**Material provided**

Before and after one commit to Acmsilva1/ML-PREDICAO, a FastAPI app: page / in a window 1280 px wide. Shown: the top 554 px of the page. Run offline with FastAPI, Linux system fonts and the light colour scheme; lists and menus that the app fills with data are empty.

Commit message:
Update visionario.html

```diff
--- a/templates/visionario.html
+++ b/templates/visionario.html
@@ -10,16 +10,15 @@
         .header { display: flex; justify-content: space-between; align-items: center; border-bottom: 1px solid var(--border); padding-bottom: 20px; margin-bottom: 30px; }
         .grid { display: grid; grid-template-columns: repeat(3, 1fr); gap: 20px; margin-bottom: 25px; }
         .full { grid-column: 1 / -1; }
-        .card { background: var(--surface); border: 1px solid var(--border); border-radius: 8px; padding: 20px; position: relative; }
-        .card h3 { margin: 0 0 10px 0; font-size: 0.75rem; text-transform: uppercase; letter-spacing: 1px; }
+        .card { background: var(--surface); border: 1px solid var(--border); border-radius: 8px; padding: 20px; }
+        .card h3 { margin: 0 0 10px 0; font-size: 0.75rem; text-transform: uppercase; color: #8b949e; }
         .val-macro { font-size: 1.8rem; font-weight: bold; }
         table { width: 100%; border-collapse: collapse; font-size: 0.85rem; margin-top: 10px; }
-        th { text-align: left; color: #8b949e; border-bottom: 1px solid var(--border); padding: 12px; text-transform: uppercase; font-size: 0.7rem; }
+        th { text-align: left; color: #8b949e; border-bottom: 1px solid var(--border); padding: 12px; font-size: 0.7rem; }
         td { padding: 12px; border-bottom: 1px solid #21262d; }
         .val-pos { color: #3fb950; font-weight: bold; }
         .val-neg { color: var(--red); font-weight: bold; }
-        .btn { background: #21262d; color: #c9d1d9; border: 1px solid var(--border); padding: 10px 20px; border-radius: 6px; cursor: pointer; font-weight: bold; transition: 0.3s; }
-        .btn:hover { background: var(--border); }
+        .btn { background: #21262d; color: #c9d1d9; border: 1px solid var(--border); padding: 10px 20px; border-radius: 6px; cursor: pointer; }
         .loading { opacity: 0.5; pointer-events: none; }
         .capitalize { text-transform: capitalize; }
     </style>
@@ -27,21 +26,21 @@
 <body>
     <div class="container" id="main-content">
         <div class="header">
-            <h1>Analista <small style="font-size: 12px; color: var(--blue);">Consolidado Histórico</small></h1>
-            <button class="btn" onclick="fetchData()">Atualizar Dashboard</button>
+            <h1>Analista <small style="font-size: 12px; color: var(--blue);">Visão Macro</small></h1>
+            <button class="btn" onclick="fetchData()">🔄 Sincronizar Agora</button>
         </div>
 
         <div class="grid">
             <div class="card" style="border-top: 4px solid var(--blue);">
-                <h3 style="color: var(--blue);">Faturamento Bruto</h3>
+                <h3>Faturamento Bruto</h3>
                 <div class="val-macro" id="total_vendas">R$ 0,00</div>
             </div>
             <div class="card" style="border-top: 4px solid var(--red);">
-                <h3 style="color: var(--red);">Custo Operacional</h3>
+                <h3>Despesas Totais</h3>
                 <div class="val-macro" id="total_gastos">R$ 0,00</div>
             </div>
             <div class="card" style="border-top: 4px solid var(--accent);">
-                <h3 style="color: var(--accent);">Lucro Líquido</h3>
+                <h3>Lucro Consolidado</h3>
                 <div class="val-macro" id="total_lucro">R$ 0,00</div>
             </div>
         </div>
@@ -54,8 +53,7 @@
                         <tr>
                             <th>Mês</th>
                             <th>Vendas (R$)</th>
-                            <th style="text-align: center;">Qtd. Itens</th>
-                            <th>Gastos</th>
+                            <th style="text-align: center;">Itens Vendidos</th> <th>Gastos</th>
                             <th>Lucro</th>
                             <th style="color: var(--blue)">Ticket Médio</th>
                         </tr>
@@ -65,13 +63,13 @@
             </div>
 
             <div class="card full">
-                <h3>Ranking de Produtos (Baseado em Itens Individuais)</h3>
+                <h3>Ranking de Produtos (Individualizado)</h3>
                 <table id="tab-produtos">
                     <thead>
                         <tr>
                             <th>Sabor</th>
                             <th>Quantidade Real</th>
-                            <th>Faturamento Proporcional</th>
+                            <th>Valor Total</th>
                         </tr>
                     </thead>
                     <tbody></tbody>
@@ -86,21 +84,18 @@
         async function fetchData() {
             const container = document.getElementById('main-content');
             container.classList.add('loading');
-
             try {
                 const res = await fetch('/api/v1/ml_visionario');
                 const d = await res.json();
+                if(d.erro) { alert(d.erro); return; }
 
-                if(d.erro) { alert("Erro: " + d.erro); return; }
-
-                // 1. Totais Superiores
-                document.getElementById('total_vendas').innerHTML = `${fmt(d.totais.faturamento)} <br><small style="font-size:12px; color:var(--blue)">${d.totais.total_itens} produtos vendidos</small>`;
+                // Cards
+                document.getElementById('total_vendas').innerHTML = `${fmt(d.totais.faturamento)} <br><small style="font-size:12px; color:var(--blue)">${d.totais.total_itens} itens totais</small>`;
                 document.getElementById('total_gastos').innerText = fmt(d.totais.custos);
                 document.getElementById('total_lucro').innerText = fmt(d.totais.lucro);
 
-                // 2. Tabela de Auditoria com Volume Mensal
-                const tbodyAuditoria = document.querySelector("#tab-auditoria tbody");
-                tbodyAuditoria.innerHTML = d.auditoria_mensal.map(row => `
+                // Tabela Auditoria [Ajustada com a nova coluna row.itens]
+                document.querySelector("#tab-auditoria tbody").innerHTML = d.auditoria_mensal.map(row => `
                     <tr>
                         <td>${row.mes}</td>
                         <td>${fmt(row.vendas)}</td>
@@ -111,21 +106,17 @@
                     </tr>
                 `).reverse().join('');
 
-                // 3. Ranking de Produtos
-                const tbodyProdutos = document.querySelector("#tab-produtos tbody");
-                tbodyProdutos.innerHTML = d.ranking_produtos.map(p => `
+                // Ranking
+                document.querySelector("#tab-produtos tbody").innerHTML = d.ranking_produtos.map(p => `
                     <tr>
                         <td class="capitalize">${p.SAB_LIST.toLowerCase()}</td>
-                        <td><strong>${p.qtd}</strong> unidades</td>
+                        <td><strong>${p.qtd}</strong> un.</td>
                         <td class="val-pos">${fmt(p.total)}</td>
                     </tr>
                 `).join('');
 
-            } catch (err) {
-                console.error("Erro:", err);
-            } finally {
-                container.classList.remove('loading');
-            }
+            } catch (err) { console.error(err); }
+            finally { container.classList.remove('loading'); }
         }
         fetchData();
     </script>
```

**Task goal**
Leaving each word as it is, reproduce all the material.

**Exercise output**
Before and after one commit to Acmsilva1/ML-PREDICAO, a FastAPI app: page / in a window 1280 px wide. Shown: the top 554 px of the page. Run offline with FastAPI, Linux system fonts and the light colour scheme; lists and menus that the app fills with data are empty.

Commit message:
Update visionario.html

```diff
--- a/templates/visionario.html
+++ b/templates/visionario.html
@@ -10,16 +10,15 @@
         .header { display: flex; justify-content: space-between; align-items: center; border-bottom: 1px solid var(--border); padding-bottom: 20px; margin-bottom: 30px; }
         .grid { display: grid; grid-template-columns: repeat(3, 1fr); gap: 20px; margin-bottom: 25px; }
         .full { grid-column: 1 / -1; }
-        .card { background: var(--surface); border: 1px solid var(--border); border-radius: 8px; padding: 20px; position: relative; }
-        .card h3 { margin: 0 0 10px 0; font-size: 0.75rem; text-transform: uppercase; letter-spacing: 1px; }
+        .card { background: var(--surface); border: 1px solid var(--border); border-radius: 8px; padding: 20px; }
+        .card h3 { margin: 0 0 10px 0; font-size: 0.75rem; text-transform: uppercase; color: #8b949e; }
         .val-macro { font-size: 1.8rem; font-weight: bold; }
         table { width: 100%; border-collapse: collapse; font-size: 0.85rem; margin-top: 10px; }
-        th { text-align: left; color: #8b949e; border-bottom: 1px solid var(--border); padding: 12px; text-transform: uppercase; font-size: 0.7rem; }
+        th { text-align: left; color: #8b949e; border-bottom: 1px solid var(--border); padding: 12px; font-size: 0.7rem; }
         td { padding: 12px; border-bottom: 1px solid #21262d; }
         .val-pos { color: #3fb950; font-weight: bold; }
         .val-neg { color: var(--red); font-weight: bold; }
-        .btn { background: #21262d; color: #c9d1d9; border: 1px solid var(--border); padding: 10px 20px; border-radius: 6px; cursor: pointer; font-weight: bold; transition: 0.3s; }
-        .btn:hover { background: var(--border); }
+        .btn { background: #21262d; color: #c9d1d9; border: 1px solid var(--border); padding: 10px 20px; border-radius: 6px; cursor: pointer; }
         .loading { opacity: 0.5; pointer-events: none; }
         .capitalize { text-transform: capitalize; }
     </style>
@@ -27,21 +26,21 @@
 <body>
     <div class="container" id="main-content">
         <div class="header">
-            <h1>Analista <small style="font-size: 12px; color: var(--blue);">Consolidado Histórico</small></h1>
-            <button class="btn" onclick="fetchData()">Atualizar Dashboard</button>
+            <h1>Analista <small style="font-size: 12px; color: var(--blue);">Visão Macro</small></h1>
+            <button class="btn" onclick="fetchData()">🔄 Sincronizar Agora</button>
         </div>
 
         <div class="grid">
             <div class="card" style="border-top: 4px solid var(--blue);">
-                <h3 style="color: var(--blue);">Faturamento Bruto</h3>
+                <h3>Faturamento Bruto</h3>
                 <div class="val-macro" id="total_vendas">R$ 0,00</div>
             </div>
             <div class="card" style="border-top: 4px solid var(--red);">
-                <h3 style="color: var(--red);">Custo Operacional</h3>
+                <h3>Despesas Totais</h3>
                 <div class="val-macro" id="total_gastos">R$ 0,00</div>
             </div>
             <div class="card" style="border-top: 4px solid var(--accent);">
-                <h3 style="color: var(--accent);">Lucro Líquido</h3>
+                <h3>Lucro Consolidado</h3>
                 <div class="val-macro" id="total_lucro">R$ 0,00</div>
             </div>
         </div>
@@ -54,8 +53,7 @@
                         <tr>
                             <th>Mês</th>
                             <th>Vendas (R$)</th>
-                            <th style="text-align: center;">Qtd. Itens</th>
-                            <th>Gastos</th>
+                            <th style="text-align: center;">Itens Vendidos</th> <th>Gastos</th>
                             <th>Lucro</th>
                             <th style="color: var(--blue)">Ticket Médio</th>
                         </tr>
@@ -65,13 +63,13 @@
             </div>
 
             <div class="card full">
-                <h3>Ranking de Produtos (Baseado em Itens Individuais)</h3>
+                <h3>Ranking de Produtos (Individualizado)</h3>
                 <table id="tab-produtos">
                     <thead>
                         <tr>
                             <th>Sabor</th>
                             <th>Quantidade Real</th>
-                            <th>Faturamento Proporcional</th>
+                            <th>Valor Total</th>
                         </tr>
                     </thead>
                     <tbody></tbody>
@@ -86,21 +84,18 @@
         async function fetchData() {
             const container = document.getElementById('main-content');
             container.classList.add('loading');
-
             try {
                 const res = await fetch('/api/v1/ml_visionario');
                 const d = await res.json();
+                if(d.erro) { alert(d.erro); return; }
 
-                if(d.erro) { alert("Erro: " + d.erro); return; }
-
-                // 1. Totais Superiores
-                document.getElementById('total_vendas').innerHTML = `${fmt(d.totais.faturamento)} <br><small style="font-size:12px; color:var(--blue)">${d.totais.total_itens} produtos vendidos</small>`;
+                // Cards
+                document.getElementById('total_vendas').innerHTML = `${fmt(d.totais.faturamento)} <br><small style="font-size:12px; color:var(--blue)">${d.totais.total_itens} itens totais</small>`;
                 document.getElementById('total_gastos').innerText = fmt(d.totais.custos);
                 document.getElementById('total_lucro').innerText = fmt(d.totais.lucro);
 
-                // 2. Tabela de Auditoria com Volume Mensal
-                const tbodyAuditoria = document.querySelector("#tab-auditoria tbody");
-                tbodyAuditoria.innerHTML = d.auditoria_mensal.map(row => `
+                // Tabela Auditoria [Ajustada com a nova coluna row.itens]
+                document.querySelector("#tab-auditoria tbody").innerHTML = d.auditoria_mensal.map(row => `
                     <tr>
                         <td>${row.mes}</td>
                         <td>${fmt(row.vendas)}</td>
@@ -111,21 +106,17 @@
                     </tr>
                 `).reverse().join('');
 
-                // 3. Ranking de Produtos
-                const tbodyProdutos = document.querySelector("#tab-produtos tbody");
-                tbodyProdutos.innerHTML = d.ranking_produtos.map(p => `
+                // Ranking
+                document.querySelector("#tab-produtos tbody").innerHTML = d.ranking_produtos.map(p => `
                     <tr>
                         <td class="capitalize">${p.SAB_LIST.toLowerCase()}</td>
-                        <td><strong>${p.qtd}</strong> unidades</td>
+                        <td><strong>${p.qtd}</strong> un.</td>
                         <td class="val-pos">${fmt(p.total)}</td>
                     </tr>
                 `).join('');
 
-            } catch (err) {
-                console.error("Erro:", err);
-            } finally {
-                container.classList.remove('loading');
-            }
+            } catch (err) { console.error(err); }
+            finally { container.classList.remove('loading'); }
         }
         fetchData();
     </script>
```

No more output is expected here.